#### Assigned task
If a line in the data below includes the string "papertype", please return a copy of it.

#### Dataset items

= = = = = = =

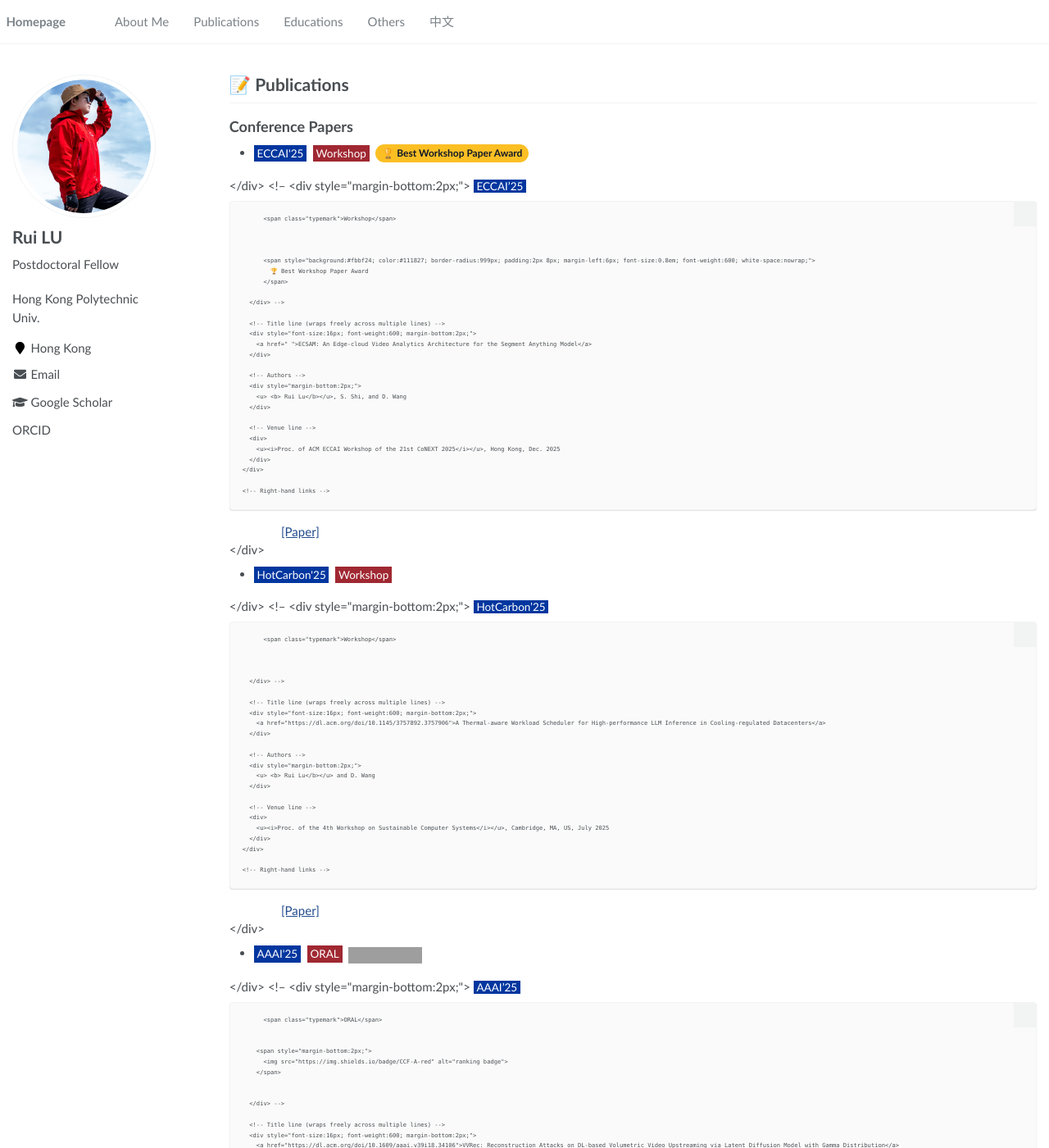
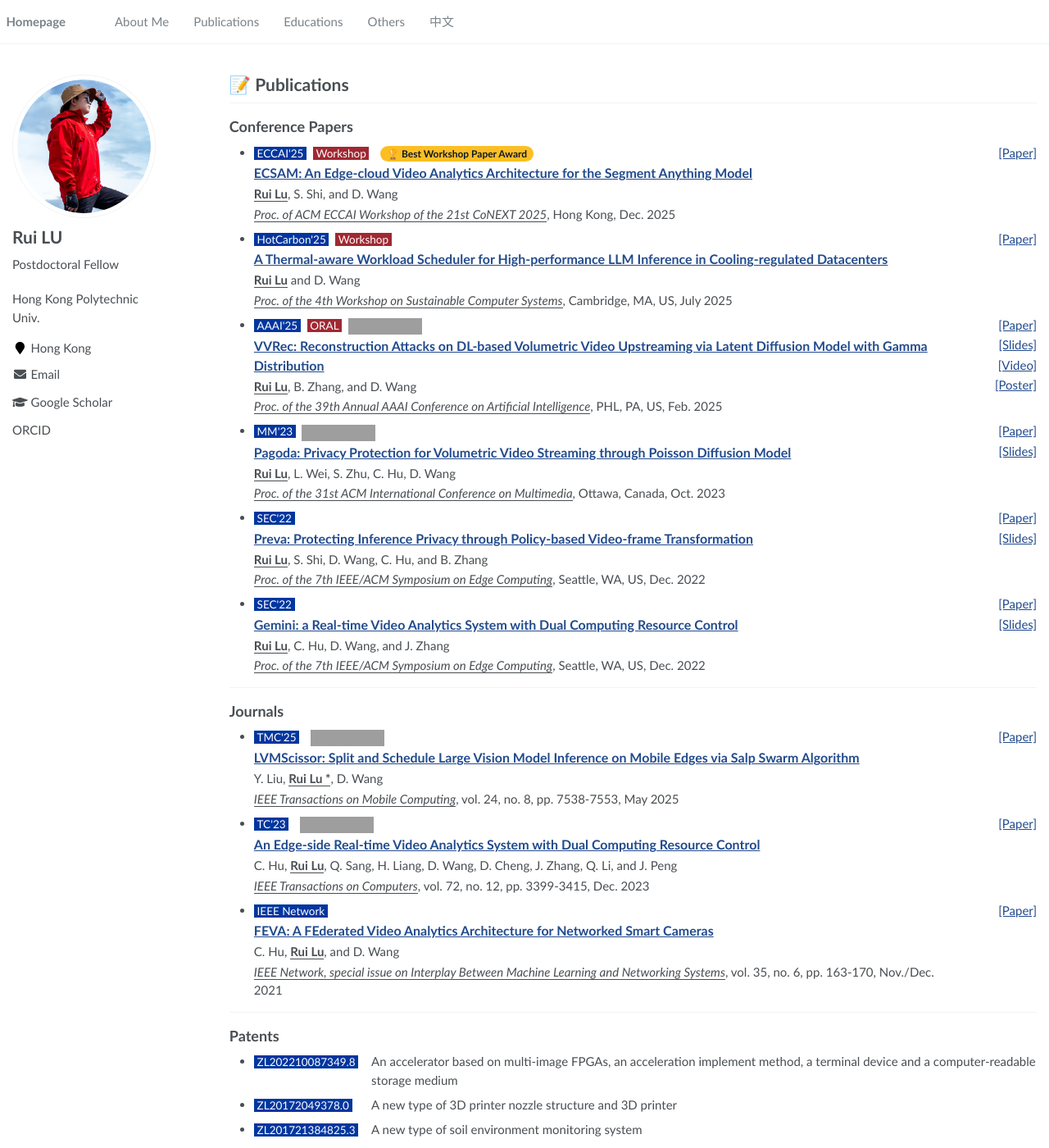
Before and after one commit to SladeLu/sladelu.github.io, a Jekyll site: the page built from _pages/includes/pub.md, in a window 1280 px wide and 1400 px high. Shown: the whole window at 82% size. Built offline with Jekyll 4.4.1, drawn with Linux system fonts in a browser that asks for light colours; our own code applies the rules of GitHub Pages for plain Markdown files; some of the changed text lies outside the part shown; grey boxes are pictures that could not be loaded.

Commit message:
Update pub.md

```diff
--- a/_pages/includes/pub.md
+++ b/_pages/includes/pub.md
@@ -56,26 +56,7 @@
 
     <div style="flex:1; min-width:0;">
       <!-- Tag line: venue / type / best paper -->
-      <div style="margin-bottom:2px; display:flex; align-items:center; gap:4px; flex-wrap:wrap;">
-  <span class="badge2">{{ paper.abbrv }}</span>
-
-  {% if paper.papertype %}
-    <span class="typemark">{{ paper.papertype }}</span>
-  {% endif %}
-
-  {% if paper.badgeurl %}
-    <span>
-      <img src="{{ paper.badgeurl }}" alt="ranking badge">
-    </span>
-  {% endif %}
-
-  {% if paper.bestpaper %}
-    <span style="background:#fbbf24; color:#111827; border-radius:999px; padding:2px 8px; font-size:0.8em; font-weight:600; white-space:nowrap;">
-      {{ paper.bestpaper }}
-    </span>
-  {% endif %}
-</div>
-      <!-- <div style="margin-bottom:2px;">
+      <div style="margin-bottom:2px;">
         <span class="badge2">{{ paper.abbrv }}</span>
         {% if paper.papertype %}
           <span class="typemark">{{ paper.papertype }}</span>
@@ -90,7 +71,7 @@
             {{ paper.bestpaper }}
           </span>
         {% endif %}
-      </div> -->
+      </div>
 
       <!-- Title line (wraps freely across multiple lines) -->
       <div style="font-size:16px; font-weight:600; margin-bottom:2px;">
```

= = = = = = =

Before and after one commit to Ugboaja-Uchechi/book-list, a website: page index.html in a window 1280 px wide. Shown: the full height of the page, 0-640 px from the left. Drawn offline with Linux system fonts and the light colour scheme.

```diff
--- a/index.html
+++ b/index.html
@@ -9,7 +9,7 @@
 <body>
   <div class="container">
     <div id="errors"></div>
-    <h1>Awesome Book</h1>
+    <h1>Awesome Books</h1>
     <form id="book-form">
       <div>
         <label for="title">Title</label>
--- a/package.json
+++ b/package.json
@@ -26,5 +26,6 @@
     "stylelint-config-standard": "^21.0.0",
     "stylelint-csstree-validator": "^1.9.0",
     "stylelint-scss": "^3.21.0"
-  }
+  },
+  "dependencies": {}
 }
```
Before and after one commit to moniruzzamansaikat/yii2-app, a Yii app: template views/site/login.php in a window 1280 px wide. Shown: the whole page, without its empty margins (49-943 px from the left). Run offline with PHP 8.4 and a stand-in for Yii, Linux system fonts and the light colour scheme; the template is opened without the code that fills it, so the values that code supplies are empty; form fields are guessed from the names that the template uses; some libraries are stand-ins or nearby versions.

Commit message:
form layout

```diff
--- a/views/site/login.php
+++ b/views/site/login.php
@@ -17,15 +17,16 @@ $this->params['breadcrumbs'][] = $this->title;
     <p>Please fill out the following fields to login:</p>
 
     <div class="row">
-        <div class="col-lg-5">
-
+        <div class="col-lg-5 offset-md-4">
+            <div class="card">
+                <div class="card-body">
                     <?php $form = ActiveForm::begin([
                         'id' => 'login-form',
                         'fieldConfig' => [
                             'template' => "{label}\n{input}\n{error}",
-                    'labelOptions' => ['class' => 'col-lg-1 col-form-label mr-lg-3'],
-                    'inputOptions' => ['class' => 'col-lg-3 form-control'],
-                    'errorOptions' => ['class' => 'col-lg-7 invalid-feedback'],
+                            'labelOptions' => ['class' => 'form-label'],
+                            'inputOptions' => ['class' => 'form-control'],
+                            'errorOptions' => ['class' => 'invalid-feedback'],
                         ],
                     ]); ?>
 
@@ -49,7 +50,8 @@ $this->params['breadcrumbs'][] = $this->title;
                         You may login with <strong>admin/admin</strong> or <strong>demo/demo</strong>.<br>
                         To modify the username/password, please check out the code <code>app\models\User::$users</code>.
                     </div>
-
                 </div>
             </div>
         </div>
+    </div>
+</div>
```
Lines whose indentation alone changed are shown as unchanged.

= = = = = = =

#### Solved problem
-  {% if paper.papertype %}
-    <span class="typemark">{{ paper.papertype }}</span>
         {% if paper.papertype %}
           <span class="typemark">{{ paper.papertype }}</span>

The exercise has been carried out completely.